In the education of 60% of the young people attending the 343 MIAA member schools, athletic participation is a critical component. What should drive those responsible for student-athletes and their programs is the educational mission of school activities. For many students, the most stable environment in their lives is that provided by high school activity programs. Often the best opportunities for crisis intervention, drug prevention, "day care" programs, and the like are school activity programs. The cost is minimal, while the worth is maximal.
While winning contests, rather than losing them, is a laudable goal, it should not be the primary priority of high school sport programs. What should be the rationale behind high school activities is preparing students to succeed rather than merely to win games. Win or lose, students should learn lessons of a lasting and positive nature.
If the success of any high school athletic program is measured by an undefeated season, then 99% of the thousands of high school teams which participate annually in Massachusetts have failed. If a league championship is the measure of success, then 85% of our programs are failures. Even if success is measured merely by qualification for MIAA end-of-season tournaments, then more than 50% of our students are "losers." What should be encouraged is participation in varied activities under different teacher/coach role models. The percentage of student-athletes who complete their formal athletic experiences at the high school level is overwhelming (well in excess of 90%). Schools should focus their attention upon goals other than championships or the development of "blue chip" athletes. Young people need varied activities: time at the beach, time to study and, in fact, time just to be kids. Young people need to learn, to think, and simple to grow up. Schools should guide them, through athletics, to allow that to happen as comfortably as possible.
Regardless of whether he or she is a member of the high school faculty, the high school coach is a teacher, and often the most influential and important one to a student-athlete.

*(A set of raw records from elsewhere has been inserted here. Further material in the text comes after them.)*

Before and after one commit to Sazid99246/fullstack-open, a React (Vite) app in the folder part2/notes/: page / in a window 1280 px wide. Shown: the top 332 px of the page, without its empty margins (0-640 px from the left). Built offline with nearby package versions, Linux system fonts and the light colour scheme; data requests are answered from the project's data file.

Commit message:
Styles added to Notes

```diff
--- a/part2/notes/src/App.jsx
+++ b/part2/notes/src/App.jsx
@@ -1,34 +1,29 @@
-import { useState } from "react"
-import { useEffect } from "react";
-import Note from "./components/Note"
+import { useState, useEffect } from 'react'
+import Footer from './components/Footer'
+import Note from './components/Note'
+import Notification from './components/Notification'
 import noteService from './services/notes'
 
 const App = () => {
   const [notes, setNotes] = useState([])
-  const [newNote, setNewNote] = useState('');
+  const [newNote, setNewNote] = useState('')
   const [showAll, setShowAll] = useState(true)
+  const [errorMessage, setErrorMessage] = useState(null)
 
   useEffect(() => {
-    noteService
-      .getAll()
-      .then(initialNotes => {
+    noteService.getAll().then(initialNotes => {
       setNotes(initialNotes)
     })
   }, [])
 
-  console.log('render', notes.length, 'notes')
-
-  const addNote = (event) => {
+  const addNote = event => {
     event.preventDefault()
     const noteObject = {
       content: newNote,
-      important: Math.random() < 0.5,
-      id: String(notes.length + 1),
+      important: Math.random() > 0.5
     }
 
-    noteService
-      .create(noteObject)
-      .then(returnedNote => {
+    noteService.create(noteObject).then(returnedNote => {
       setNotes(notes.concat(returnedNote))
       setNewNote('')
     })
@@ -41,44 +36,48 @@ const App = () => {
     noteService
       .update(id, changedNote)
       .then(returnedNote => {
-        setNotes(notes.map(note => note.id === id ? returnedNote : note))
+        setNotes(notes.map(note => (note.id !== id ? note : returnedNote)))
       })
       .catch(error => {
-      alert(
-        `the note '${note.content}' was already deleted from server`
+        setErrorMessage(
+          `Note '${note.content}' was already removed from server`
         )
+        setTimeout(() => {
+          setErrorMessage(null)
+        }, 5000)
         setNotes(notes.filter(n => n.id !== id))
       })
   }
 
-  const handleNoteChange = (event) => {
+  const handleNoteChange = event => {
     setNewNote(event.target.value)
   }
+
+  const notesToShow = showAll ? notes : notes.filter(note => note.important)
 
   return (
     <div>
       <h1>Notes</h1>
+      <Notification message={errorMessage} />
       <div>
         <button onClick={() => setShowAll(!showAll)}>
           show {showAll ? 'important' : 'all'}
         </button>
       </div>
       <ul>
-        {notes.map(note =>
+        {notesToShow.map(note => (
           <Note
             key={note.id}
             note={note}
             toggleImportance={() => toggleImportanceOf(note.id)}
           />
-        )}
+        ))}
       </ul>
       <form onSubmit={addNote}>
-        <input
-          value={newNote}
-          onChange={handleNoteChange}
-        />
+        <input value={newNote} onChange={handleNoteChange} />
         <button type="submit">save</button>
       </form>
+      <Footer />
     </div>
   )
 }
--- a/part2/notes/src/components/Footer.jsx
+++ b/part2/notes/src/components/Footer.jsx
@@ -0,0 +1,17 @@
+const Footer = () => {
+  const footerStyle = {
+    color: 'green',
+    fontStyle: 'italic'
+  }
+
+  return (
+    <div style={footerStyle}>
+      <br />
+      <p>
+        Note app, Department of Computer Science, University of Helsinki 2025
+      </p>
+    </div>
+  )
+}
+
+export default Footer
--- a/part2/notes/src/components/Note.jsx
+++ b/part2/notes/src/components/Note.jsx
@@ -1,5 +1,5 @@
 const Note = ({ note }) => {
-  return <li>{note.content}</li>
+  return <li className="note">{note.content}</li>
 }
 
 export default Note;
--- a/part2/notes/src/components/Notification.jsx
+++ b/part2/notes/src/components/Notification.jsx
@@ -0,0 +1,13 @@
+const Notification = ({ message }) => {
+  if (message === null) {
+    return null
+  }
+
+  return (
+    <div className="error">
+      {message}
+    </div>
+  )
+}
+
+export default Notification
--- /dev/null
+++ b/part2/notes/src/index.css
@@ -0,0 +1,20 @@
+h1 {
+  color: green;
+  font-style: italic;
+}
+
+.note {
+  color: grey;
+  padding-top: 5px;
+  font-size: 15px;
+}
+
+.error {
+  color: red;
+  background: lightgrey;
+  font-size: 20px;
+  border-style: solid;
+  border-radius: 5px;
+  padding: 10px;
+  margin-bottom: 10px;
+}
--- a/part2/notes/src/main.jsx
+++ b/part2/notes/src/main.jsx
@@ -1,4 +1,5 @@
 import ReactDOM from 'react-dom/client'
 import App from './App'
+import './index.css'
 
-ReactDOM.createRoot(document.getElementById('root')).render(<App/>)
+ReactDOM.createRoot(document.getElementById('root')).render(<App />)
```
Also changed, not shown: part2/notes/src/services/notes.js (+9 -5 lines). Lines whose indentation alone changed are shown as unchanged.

The student-athlete
is participating within the school's activity program because that young person desires to do so. Consequently, such a student is often more attentive to a teacher-coach's lessons than those offered by teachers in required courses.

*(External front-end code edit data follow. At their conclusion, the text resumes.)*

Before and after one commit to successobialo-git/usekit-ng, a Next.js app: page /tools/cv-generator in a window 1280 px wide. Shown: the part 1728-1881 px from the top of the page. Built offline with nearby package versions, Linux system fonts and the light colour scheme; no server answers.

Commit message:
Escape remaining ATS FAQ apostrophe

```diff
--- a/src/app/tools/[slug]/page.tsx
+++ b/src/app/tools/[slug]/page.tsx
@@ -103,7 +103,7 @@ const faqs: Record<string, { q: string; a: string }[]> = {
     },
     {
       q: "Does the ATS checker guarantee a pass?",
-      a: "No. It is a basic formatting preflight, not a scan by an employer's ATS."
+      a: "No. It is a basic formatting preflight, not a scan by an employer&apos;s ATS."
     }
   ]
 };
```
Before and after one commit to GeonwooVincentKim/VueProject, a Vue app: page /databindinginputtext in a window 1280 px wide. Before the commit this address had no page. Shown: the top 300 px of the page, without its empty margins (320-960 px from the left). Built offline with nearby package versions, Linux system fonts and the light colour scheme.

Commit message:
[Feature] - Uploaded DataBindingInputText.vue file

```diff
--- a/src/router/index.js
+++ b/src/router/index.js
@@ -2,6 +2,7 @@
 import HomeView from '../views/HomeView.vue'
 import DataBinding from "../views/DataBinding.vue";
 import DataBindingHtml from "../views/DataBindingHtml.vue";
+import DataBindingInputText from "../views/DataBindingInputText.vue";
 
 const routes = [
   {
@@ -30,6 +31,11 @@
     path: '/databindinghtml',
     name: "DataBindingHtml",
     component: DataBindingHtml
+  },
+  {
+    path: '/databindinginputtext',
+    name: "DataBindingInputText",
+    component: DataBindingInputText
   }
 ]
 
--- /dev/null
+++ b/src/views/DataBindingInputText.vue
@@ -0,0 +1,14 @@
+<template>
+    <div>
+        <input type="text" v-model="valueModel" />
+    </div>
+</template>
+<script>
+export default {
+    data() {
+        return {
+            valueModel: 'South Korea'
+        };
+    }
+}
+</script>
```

Within high school sport programs, young people learn the values associated with discipline, performing under stress, teamwork, sacrifice, commitment, effort, accountability, citizenship, sportsmanship, confidence, leadership and organizational skills, participating within rules, physical well-being and chemical health, striving towards excellence, and many other characteristics that come quickly to the mind of any educator to justify sponsoring interscholastic athletics, then values such as these must be the priority of every program. Ethics, playing within the spirit of the rules, and good sportsmanship (which is good citizenship) must be woven into the fabric of the high school athletic program.